Carney Said to Meet at ECB as Central Banks Seek Brexit Help

  • Bank of England governor to attend ECB’s General Council
  • European policy makers looking for clues on economic spillover

Mark Carney.

Photographer: Chris Ratcliffe/Bloomberg

European monetary policy makers can ask for some of the best insight available into the economic implications of Brexit on Thursday, when Mark Carney visits Frankfurt.

The Bank of England governor will attend a closed-door meeting of the General Council, the forum for the central banks of the 28-nation European Union, according to people familiar with the matter. Hosted by the European Central Bank, the event is highly likely to see him questioned about the British decision to leave the EU, the people said, asking not to be named because the session is private.

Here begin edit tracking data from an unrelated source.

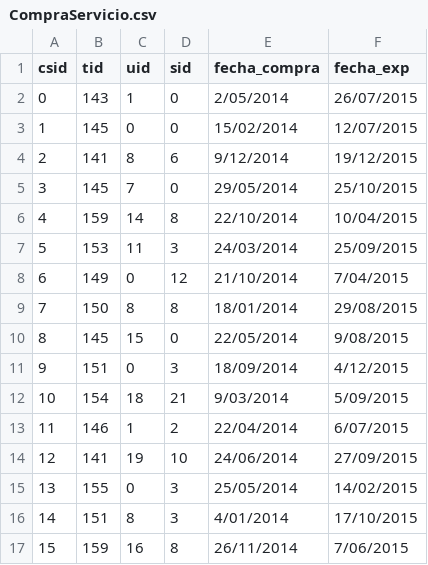
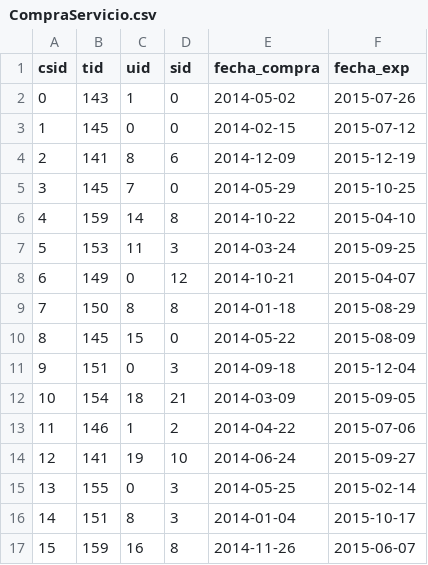
Before and after one commit to mnmardones/bdd_e2, a CSV file: normal/CompraServicio.csv, drawn as a sheet; only a part is shown; the diff covers the shown part only.

```diff
--- a/normal/CompraServicio.csv
+++ b/normal/CompraServicio.csv
@@ -1,17 +1,17 @@
 csid,tid,uid,sid,fecha_compra,fecha_exp
-0,143,1,0,2/05/2014,26/07/2015
-1,145,0,0,15/02/2014,12/07/2015
-2,141,8,6,9/12/2014,19/12/2015
-3,145,7,0,29/05/2014,25/10/2015
-4,159,14,8,22/10/2014,10/04/2015
-5,153,11,3,24/03/2014,25/09/2015
-6,149,0,12,21/10/2014,7/04/2015
-7,150,8,8,18/01/2014,29/08/2015
-8,145,15,0,22/05/2014,9/08/2015
-9,151,0,3,18/09/2014,4/12/2015
-10,154,18,21,9/03/2014,5/09/2015
-11,146,1,2,22/04/2014,6/07/2015
-12,141,19,10,24/06/2014,27/09/2015
-13,155,0,3,25/05/2014,14/02/2015
-14,151,8,3,4/01/2014,17/10/2015
-15,159,16,8,26/11/2014,7/06/2015
+0,143,1,0,2014-05-02,2015-07-26
+1,145,0,0,2014-02-15,2015-07-12
+2,141,8,6,2014-12-09,2015-12-19
+3,145,7,0,2014-05-29,2015-10-25
+4,159,14,8,2014-10-22,2015-04-10
+5,153,11,3,2014-03-24,2015-09-25
+6,149,0,12,2014-10-21,2015-04-07
+7,150,8,8,2014-01-18,2015-08-29
+8,145,15,0,2014-05-22,2015-08-09
+9,151,0,3,2014-09-18,2015-12-04
+10,154,18,21,2014-03-09,2015-09-05
+11,146,1,2,2014-04-22,2015-07-06
+12,141,19,10,2014-06-24,2015-09-27
+13,155,0,3,2014-05-25,2015-02-14
+14,151,8,3,2014-01-04,2015-10-17
+15,159,16,8,2014-11-26,2015-06-07
```
Also changed, not shown: 70 edited cells elsewhere in this file, normal/CompraProducto.csv.
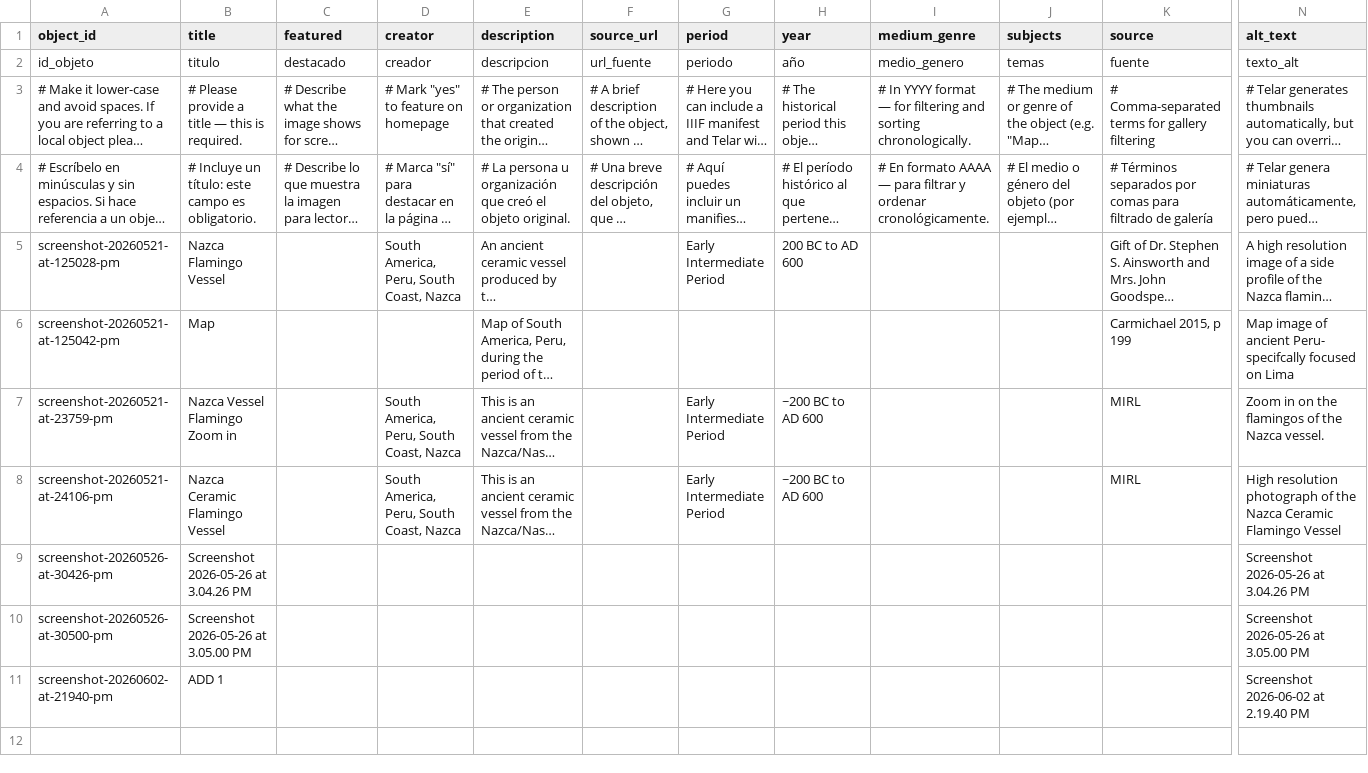
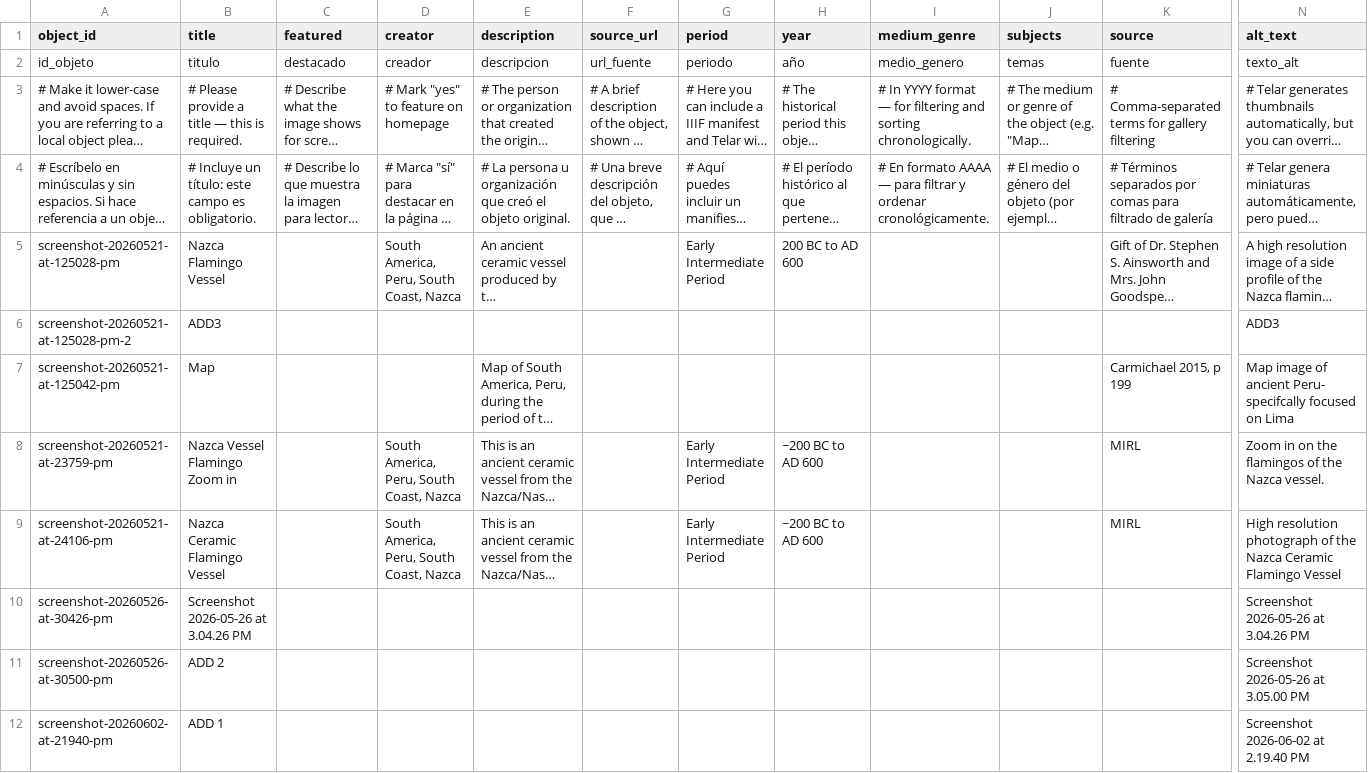
Before and after one commit to eliselopez03/nazcaflamingovessel, a CSV file: telar-content/spreadsheets/objects.csv, drawn as a sheet; only a part is shown, gaps mark what is left out; long unchanged cells end in …; addresses are those after the commit; rows hold the shown columns only; the diff names each change by its address in the sheet, - before the commit and + after, or states it on an @@ line.

Commit message:
Add screenshot-20260521-at-125028-pm-2 via Telar Compositor [skip ci]

```diff
--- a/telar-content/spreadsheets/objects.csv
+++ b/telar-content/spreadsheets/objects.csv
+row 6: screenshot-20260521-at-125028-pm-2 | ADD3 |  |  |  |  |  |  |  |  |  | ADD3
-B11 (title): Screenshot 2026-05-26 at 3.05.00 PM
+B11 (title): ADD 2
```
Also changed, not shown: 1 other file.
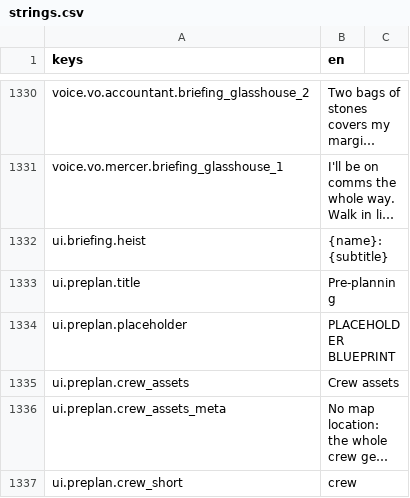
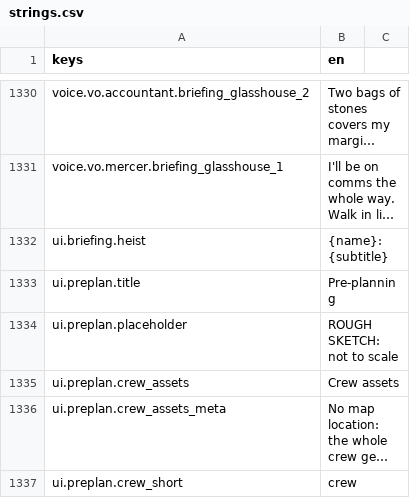
Before and after one commit to LeviticusFigglebottom/Claude-N-Capers, a CSV file: game/content/data/strings/strings.csv, drawn as a sheet; only a part is shown, gaps mark what is left out; long unchanged cells end in ….

```diff
--- a/game/content/data/strings/strings.csv
+++ b/game/content/data/strings/strings.csv
@@ -1333,3 +1333,3 @@ ui.briefing.heist,{name}: {subtitle}
 ui.preplan.title,Pre-planning
-ui.preplan.placeholder,PLACEHOLDER BLUEPRINT
+ui.preplan.placeholder,ROUGH SKETCH: not to scale
 ui.preplan.crew_assets,Crew assets
```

Officials including ECB President Mario Draghi will have the chance to hear the Canadian’s inside-track assessment of damage control as the first phase of Britain’s decoupling nears an end, six months after the vote. While Draghi has said the U.K. would suffer most in a disorderly exit, Carney has warned that the country is the “investment banker for Europe” and it’s in the bloc’s own interest to ensure it can still access that service.

A BOE spokesman said that Carney generally attends the General Council, which meets quarterly. A spokesman for the ECB declined to comment on the council’s agenda.

The gathering will be one of the last before the U.K. formally starts the Brexit process by triggering Article 50, something Prime Minister Theresa May has pledged to do by the end of March.

Spillover Threat

So far, the impact of the June vote on the British economy has been mild, though figures this week showed inflationary pressures building after a slump in the pound, and U.K. employment falling for the first time in more than a year.

The BOE is striking a neutral stance as it balances a desire to support the economy against its need to keep inflation in check. The Monetary Policy Committee kept its key interest rate at a record-low 0.25 percent on Thursday, and left its asset-purchase program unchanged. It also said the pound’s recent gain may alleviate the upward pressure on consumer prices, but that volatility is likely as views on the U.K.’s future relationship with the EU evolve.

Meanwhile, euro-area policy makers are trying to gauge how serious any slowdown may be in 2017, and the spillover threat it poses to the currency region.

Draghi warned in November that a less-open Britain would “first and foremost” weigh on the nation’s economy, with “limited” adverse effects on the euro area. Two days later, Carney said a disruption to London’s financial district could weaken vital fund flows into the rest of the EU.

The General Council differs from the ECB’s Governing Council, in which central bankers from the 19 nations using the euro set common policy.

Before it's here, it's on the Bloomberg Terminal.